TASK TO COMPLETE
All lines of the material must be output verbatim.

** Opening RECORDS SHOWN block **

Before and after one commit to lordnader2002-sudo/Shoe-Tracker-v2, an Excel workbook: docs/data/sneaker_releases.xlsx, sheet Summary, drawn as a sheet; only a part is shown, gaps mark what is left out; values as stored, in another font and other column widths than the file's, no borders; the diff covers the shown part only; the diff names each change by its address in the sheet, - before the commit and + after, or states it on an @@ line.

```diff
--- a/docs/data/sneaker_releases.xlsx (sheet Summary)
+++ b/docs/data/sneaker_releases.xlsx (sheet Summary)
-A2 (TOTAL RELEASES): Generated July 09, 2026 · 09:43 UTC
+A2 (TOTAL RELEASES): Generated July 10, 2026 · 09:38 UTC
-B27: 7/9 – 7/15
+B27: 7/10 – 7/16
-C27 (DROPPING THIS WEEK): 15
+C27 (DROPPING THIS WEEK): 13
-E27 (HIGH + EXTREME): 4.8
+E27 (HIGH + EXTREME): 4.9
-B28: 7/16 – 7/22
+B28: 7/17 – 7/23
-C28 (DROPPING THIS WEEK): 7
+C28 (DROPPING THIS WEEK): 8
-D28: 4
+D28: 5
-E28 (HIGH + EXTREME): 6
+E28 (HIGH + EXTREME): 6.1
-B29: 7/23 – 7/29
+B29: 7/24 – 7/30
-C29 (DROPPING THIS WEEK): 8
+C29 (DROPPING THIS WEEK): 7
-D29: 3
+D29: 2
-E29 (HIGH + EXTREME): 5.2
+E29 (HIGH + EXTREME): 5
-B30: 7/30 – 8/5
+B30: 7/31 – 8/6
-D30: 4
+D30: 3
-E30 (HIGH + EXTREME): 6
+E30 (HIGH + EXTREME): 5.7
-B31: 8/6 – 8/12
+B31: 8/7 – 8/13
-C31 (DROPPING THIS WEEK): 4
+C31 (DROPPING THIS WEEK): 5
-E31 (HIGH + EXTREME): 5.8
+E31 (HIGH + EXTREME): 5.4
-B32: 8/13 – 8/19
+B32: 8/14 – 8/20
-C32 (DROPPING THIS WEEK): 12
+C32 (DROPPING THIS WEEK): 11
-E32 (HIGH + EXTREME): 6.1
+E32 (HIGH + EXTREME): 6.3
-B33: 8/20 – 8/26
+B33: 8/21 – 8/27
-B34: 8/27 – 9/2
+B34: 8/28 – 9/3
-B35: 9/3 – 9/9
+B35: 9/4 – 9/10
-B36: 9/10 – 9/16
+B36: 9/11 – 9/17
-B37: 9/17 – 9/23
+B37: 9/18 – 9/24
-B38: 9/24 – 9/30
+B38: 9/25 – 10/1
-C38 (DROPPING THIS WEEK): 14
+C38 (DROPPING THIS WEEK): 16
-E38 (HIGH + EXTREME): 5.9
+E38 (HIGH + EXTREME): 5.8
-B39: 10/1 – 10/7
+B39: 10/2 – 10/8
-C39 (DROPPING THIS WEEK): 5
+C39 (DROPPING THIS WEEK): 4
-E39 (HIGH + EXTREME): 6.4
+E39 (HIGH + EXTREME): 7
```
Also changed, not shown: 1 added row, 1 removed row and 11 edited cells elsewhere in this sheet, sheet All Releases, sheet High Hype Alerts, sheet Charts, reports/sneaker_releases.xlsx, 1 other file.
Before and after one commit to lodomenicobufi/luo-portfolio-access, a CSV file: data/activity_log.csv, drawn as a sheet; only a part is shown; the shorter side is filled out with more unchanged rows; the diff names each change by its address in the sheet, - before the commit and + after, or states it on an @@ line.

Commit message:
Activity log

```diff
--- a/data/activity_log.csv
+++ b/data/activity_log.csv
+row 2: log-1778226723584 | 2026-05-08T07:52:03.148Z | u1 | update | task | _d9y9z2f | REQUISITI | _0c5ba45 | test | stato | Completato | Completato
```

** Closing RECORDS SHOWN block **

EXERCISE ANSWER
Before and after one commit to lordnader2002-sudo/Shoe-Tracker-v2, an Excel workbook: docs/data/sneaker_releases.xlsx, sheet Summary, drawn as a sheet; only a part is shown, gaps mark what is left out; values as stored, in another font and other column widths than the file's, no borders; the diff covers the shown part only; the diff names each change by its address in the sheet, - before the commit and + after, or states it on an @@ line.

```diff
--- a/docs/data/sneaker_releases.xlsx (sheet Summary)
+++ b/docs/data/sneaker_releases.xlsx (sheet Summary)
-A2 (TOTAL RELEASES): Generated July 09, 2026 · 09:43 UTC
+A2 (TOTAL RELEASES): Generated July 10, 2026 · 09:38 UTC
-B27: 7/9 – 7/15
+B27: 7/10 – 7/16
-C27 (DROPPING THIS WEEK): 15
+C27 (DROPPING THIS WEEK): 13
-E27 (HIGH + EXTREME): 4.8
+E27 (HIGH + EXTREME): 4.9
-B28: 7/16 – 7/22
+B28: 7/17 – 7/23
-C28 (DROPPING THIS WEEK): 7
+C28 (DROPPING THIS WEEK): 8
-D28: 4
+D28: 5
-E28 (HIGH + EXTREME): 6
+E28 (HIGH + EXTREME): 6.1
-B29: 7/23 – 7/29
+B29: 7/24 – 7/30
-C29 (DROPPING THIS WEEK): 8
+C29 (DROPPING THIS WEEK): 7
-D29: 3
+D29: 2
-E29 (HIGH + EXTREME): 5.2
+E29 (HIGH + EXTREME): 5
-B30: 7/30 – 8/5
+B30: 7/31 – 8/6
-D30: 4
+D30: 3
-E30 (HIGH + EXTREME): 6
+E30 (HIGH + EXTREME): 5.7
-B31: 8/6 – 8/12
+B31: 8/7 – 8/13
-C31 (DROPPING THIS WEEK): 4
+C31 (DROPPING THIS WEEK): 5
-E31 (HIGH + EXTREME): 5.8
+E31 (HIGH + EXTREME): 5.4
-B32: 8/13 – 8/19
+B32: 8/14 – 8/20
-C32 (DROPPING THIS WEEK): 12
+C32 (DROPPING THIS WEEK): 11
-E32 (HIGH + EXTREME): 6.1
+E32 (HIGH + EXTREME): 6.3
-B33: 8/20 – 8/26
+B33: 8/21 – 8/27
-B34: 8/27 – 9/2
+B34: 8/28 – 9/3
-B35: 9/3 – 9/9
+B35: 9/4 – 9/10
-B36: 9/10 – 9/16
+B36: 9/11 – 9/17
-B37: 9/17 – 9/23
+B37: 9/18 – 9/24
-B38: 9/24 – 9/30
+B38: 9/25 – 10/1
-C38 (DROPPING THIS WEEK): 14
+C38 (DROPPING THIS WEEK): 16
-E38 (HIGH + EXTREME): 5.9
+E38 (HIGH + EXTREME): 5.8
-B39: 10/1 – 10/7
+B39: 10/2 – 10/8
-C39 (DROPPING THIS WEEK): 5
+C39 (DROPPING THIS WEEK): 4
-E39 (HIGH + EXTREME): 6.4
+E39 (HIGH + EXTREME): 7
```
Also changed, not shown: 1 added row, 1 removed row and 11 edited cells elsewhere in this sheet, sheet All Releases, sheet High Hype Alerts, sheet Charts, reports/sneaker_releases.xlsx, 1 other file.
Before and after one commit to lodomenicobufi/luo-portfolio-access, a CSV file: data/activity_log.csv, drawn as a sheet; only a part is shown; the shorter side is filled out with more unchanged rows; the diff names each change by its address in the sheet, - before the commit and + after, or states it on an @@ line.

Commit message:
Activity log

```diff
--- a/data/activity_log.csv
+++ b/data/activity_log.csv
+row 2: log-1778226723584 | 2026-05-08T07:52:03.148Z | u1 | update | task | _d9y9z2f | REQUISITI | _0c5ba45 | test | stato | Completato | Completato
```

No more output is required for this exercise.